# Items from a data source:
=== Begin Enclosure ===

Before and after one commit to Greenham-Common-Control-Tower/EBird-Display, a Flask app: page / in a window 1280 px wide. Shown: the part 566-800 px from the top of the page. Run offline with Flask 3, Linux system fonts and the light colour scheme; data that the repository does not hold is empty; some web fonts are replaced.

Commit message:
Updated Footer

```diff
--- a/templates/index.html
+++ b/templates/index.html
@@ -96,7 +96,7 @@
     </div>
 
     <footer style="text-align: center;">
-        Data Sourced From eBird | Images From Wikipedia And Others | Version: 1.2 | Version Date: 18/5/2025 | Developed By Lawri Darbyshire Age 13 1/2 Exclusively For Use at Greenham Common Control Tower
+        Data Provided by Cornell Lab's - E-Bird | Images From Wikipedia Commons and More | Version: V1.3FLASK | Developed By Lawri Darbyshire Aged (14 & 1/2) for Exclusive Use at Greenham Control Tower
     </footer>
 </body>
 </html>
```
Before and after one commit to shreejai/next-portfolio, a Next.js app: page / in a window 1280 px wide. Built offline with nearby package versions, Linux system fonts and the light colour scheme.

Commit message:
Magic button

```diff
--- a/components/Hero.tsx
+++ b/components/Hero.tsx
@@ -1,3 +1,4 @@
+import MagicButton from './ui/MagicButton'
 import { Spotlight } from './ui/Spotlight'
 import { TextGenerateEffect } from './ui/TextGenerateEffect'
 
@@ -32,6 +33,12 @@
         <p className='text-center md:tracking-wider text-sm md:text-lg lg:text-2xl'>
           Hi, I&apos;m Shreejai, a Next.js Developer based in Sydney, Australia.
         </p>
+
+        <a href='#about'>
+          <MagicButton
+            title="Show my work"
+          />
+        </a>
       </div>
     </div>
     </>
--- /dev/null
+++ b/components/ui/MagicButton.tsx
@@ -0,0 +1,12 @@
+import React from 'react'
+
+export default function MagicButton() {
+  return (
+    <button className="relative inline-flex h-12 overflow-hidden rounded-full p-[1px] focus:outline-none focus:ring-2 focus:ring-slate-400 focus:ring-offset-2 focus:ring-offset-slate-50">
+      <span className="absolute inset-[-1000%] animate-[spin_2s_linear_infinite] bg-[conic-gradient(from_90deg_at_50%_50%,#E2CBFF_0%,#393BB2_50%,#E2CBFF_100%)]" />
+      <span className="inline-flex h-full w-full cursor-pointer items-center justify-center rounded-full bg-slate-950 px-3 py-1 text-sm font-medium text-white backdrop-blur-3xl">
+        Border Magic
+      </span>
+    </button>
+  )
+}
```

=== End Enclosure ===

# TASK PROMPT:
Where does "center" occur in the data? Copy each line that has it.

# COMPLETED EXERCISE:
     <footer style="text-align: center;">
         <p className='text-center md:tracking-wider text-sm md:text-lg lg:text-2xl'>
+      <span className="inline-flex h-full w-full cursor-pointer items-center justify-center rounded-full bg-slate-950 px-3 py-1 text-sm font-medium text-white backdrop-blur-3xl">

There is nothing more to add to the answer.